Looking at your current BT content it's hard to see a focussed theme. Is your goal to establish a niche or have it catch as catch can?
The growing popularity of cultural commons thinking sets new and provocative challenges for traditional copyright law. Changes are occurring in politics, the economy and law, but first and foremost in the domain of culture. One third of all internet users have now downloaded music, videos and information using P2P file sharing software. New attitudes to the accessibility and ownership of intellectual property have become a force for change that will transform communication in the information age. User-led innovation is reshaping cultural production so that it is trans-national, more egalitarian, less deferential, much more diverse and above all, self-authored.

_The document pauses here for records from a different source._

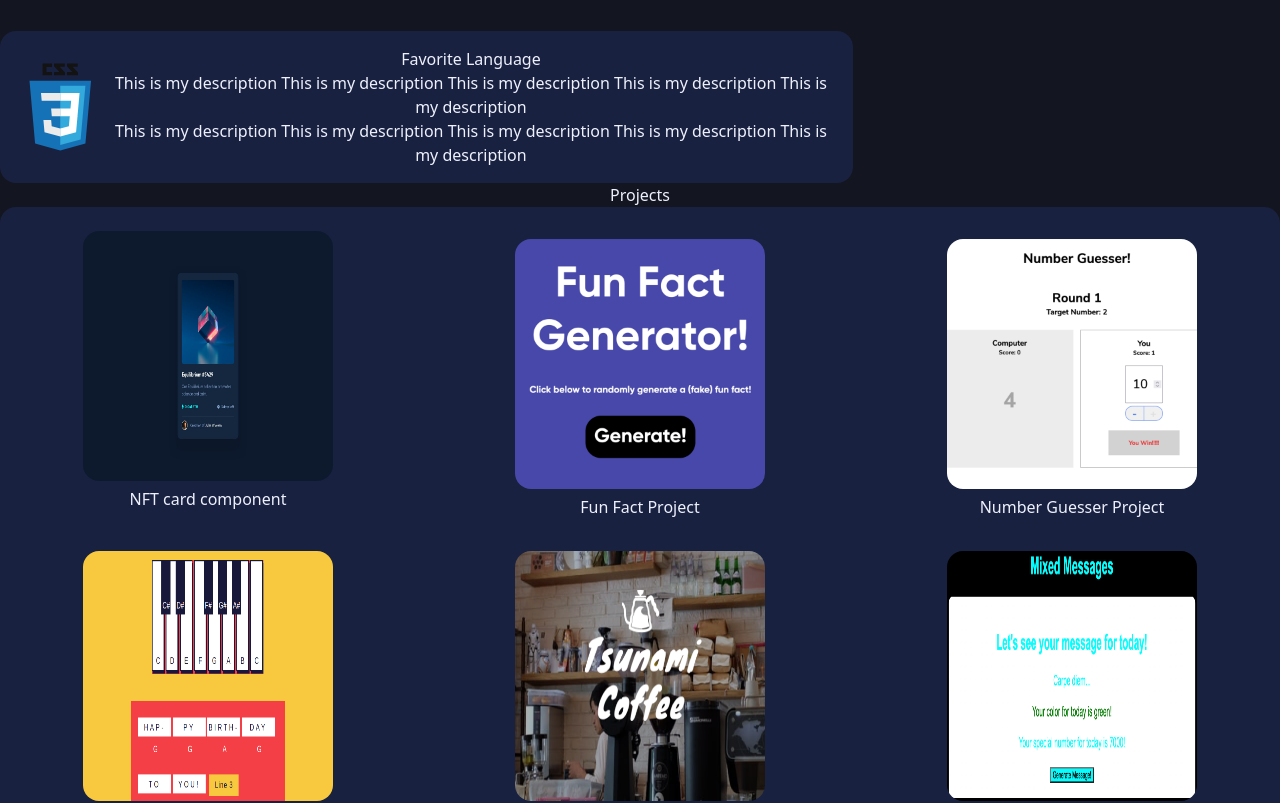
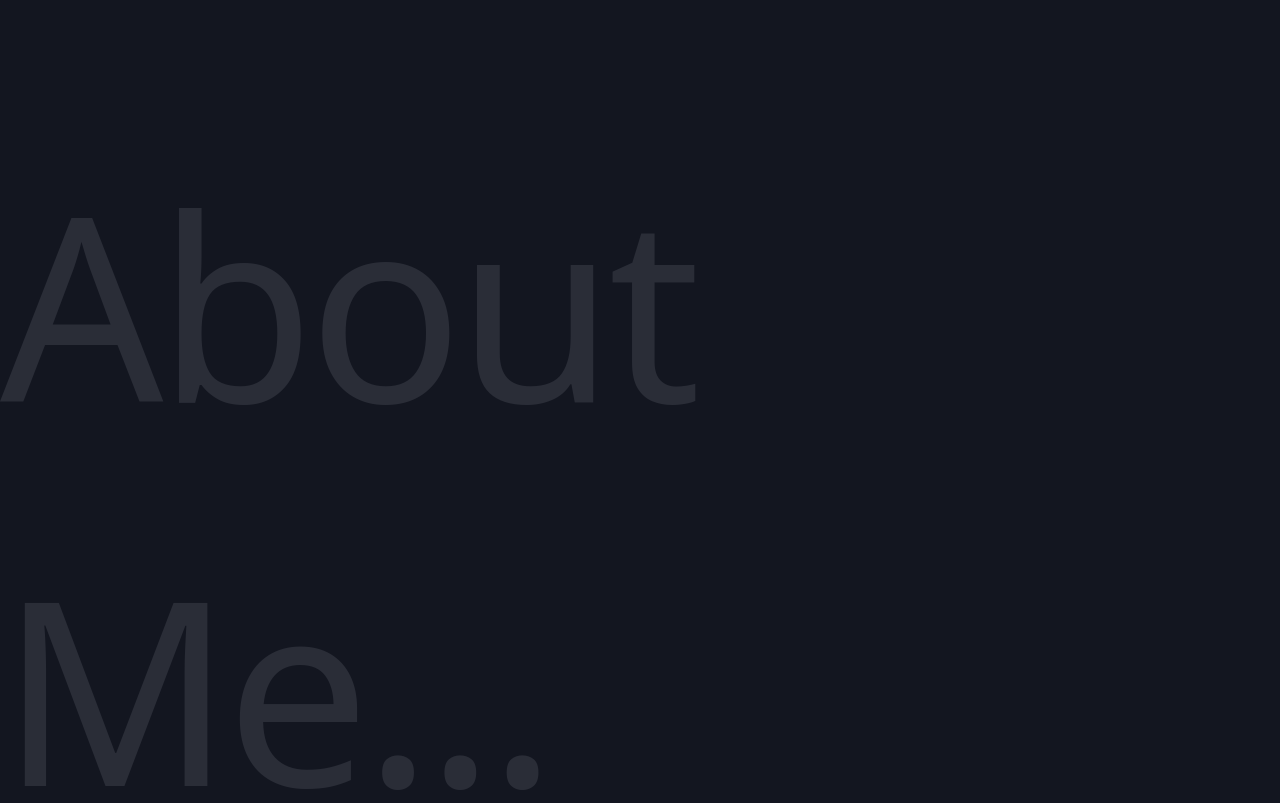
Before and after one commit to hayden-93/website, a Next.js app: page /about in a window 1280 px wide. Shown: the part 1846-2649 px from the top of the page. Built offline with nearby package versions, Linux system fonts and the light colour scheme.

Commit message:
refactor: ProjectsGrid Change - Amended class changes to ProjectsGrid - Added id to h2 in about.tsx - Extended custom tokens for fontSize in tailwind.config

```diff
--- a/src/components/ProjectsGrid/ProjectsGrid.tsx
+++ b/src/components/ProjectsGrid/ProjectsGrid.tsx
@@ -6,14 +6,14 @@ interface ProjectsGridProps {
 
 export const ProjectsGrid = ({ className }: ProjectsGridProps) => {
   const classes = [
-    "grid grid-cols-3 gap-4 place-items-center max-w-screen-xl mx-auto bg-indigo3 py-4 space-y-4 rounded-2xl",
+    "grid grid-cols-3 gap-4 place-items-center max-w-screen-xl mx-auto mt-1 bg-indigo3 py-4 space-y-4 rounded-2xl",
     className,
   ]
     .join(" ")
     .trim();
   return (
     <>
-      <h2 className="text-center">Projects</h2>
+      <h2 className="mt-20 text-left text-10xl tracking-tight opacity-10">Projects</h2>
       <div className={classes}>
         <div>
           <Image src="/desktop-design.jpg" alt="NFT card component" width={250} height={250} className="rounded-2xl" />
--- a/src/pages/about.tsx
+++ b/src/pages/about.tsx
@@ -6,7 +6,9 @@ export const About = ({ className }: AboutProps) => {
   const classes = ["", className].join(" ").trim();
   return (
     <section className="mt-96 space-y-8">
-      <h2 className="text-left text-10xl tracking-tight opacity-10">About Me...</h2>
+      <h2 id="about" className="text-left text-10xl tracking-tight opacity-10">
+        About Me...
+      </h2>
       <p className="max-w-screen-sm text-indigo12 text-center p-4">
         Leverage agile frameworks to provide a robust synopsis for high level overviews. Iterative approaches to
         corporate strategy foster collaborative thinking to further the overall value proposition. Organically grow the
--- a/tailwind.config.js
+++ b/tailwind.config.js
@@ -15,6 +15,12 @@ module.exports = {
       indigo11: "#849dff",
       indigo12: "#eef1fd",
     },
+    extend: {
+      fontSize: {
+        "10xl": "16rem",
+        "11xl": "22rem",
+      },
+    },
   },
   plugins: [],
 };
```
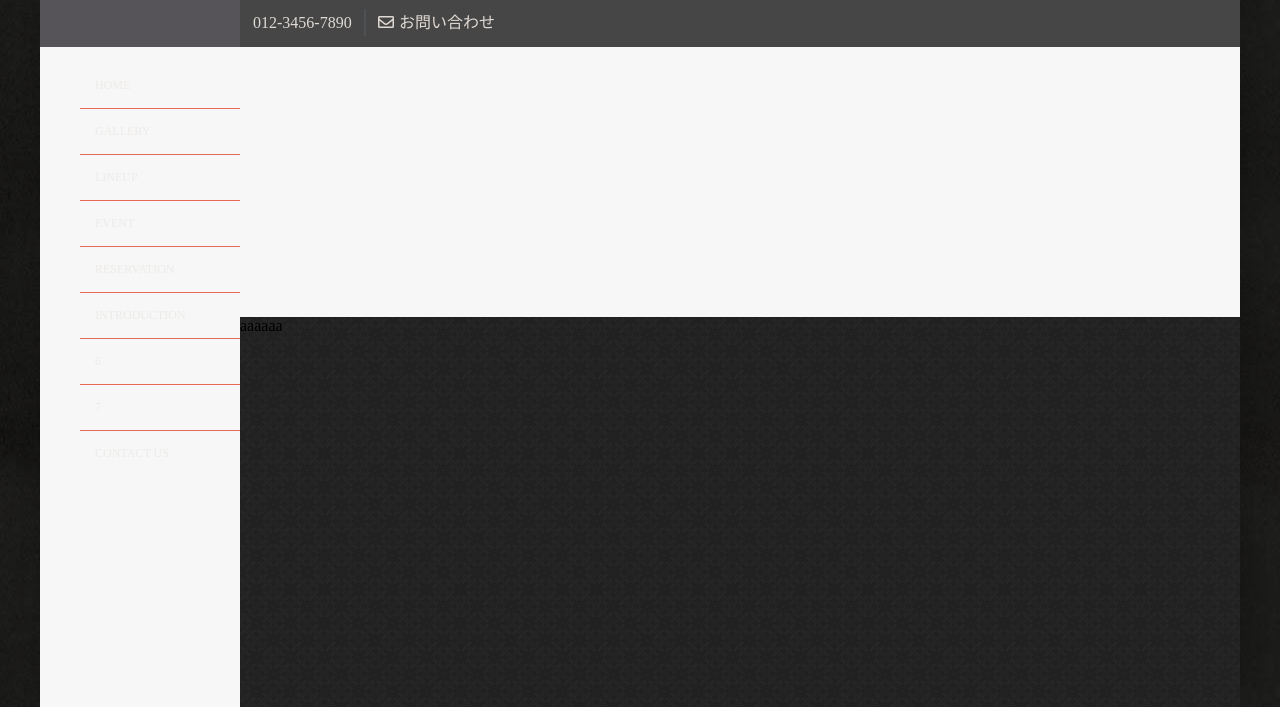
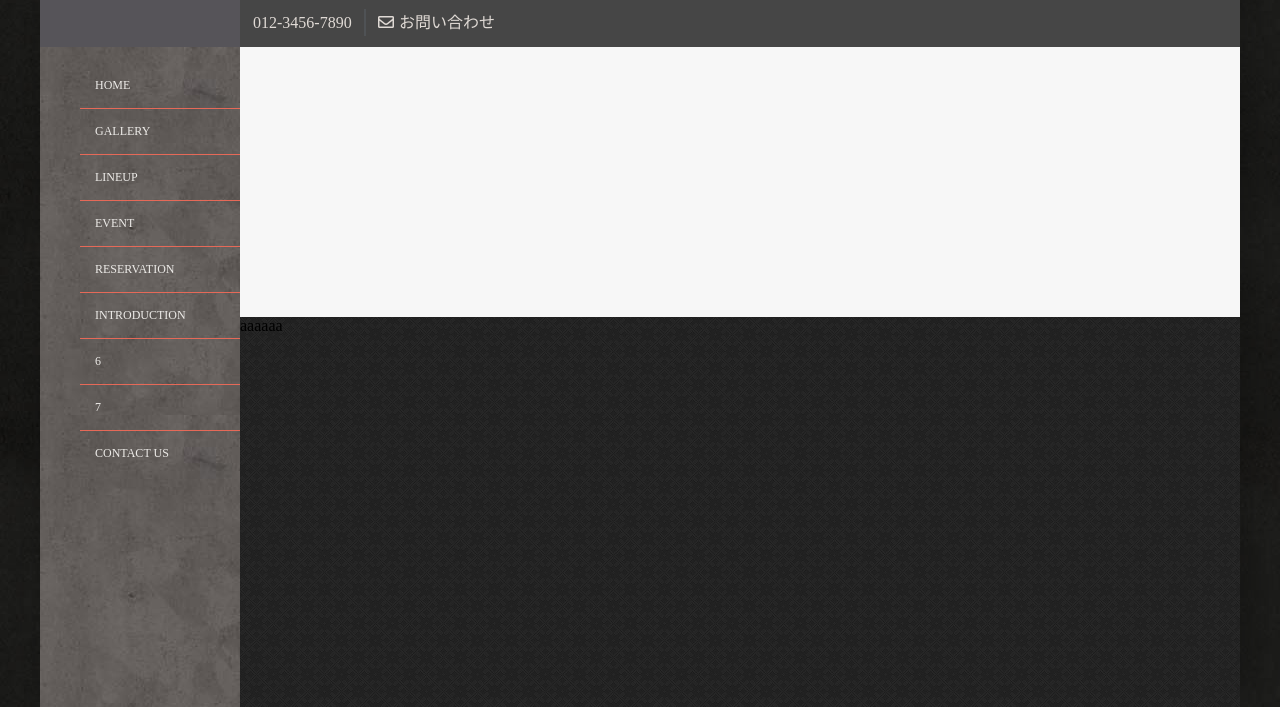
Before and after one commit to k-takahashi78/Sample-Homepage, a plain HTML site: page index.html in a window 1280 px wide. Shown: the part 93-800 px from the top of the page. Drawn offline with Linux system fonts and the light colour scheme.

Commit message:
set nav image

```diff
--- a/style.css
+++ b/style.css
@@ -73,7 +73,7 @@ table{
 }
 
 .nav-container{
-  background:url("img\base_sidemenu_wa.jpg");
+  background:url("img/base_sidemenu_wa.jpg");
   color:#edebe8;
   height:auto;
 
```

Creative industries face the challenge of keeping pace with this sharing economy, and any organisation wishing to work with them will need to understand the thinking, ethics and communicative conventions of rising generations. Written by Rosemary Bechler, this short book argues that we must look at the history of traditional copyright law in order to understand the current debates about ownership and availability. In doing so, it not only elucidates the development of intellectual property law, but also reveals a unique glimpse of existing principles and developing trends. Bechler argues that Creative Commons thinking enables cultural organisations to embark on mutual relationships of trust with huge new publics. Describing the transformative potential of new attitudes, she offers us a vision of the future in which 'unbounded freedom' is not simply a romantic notion.
Many thanks people... hey Doc.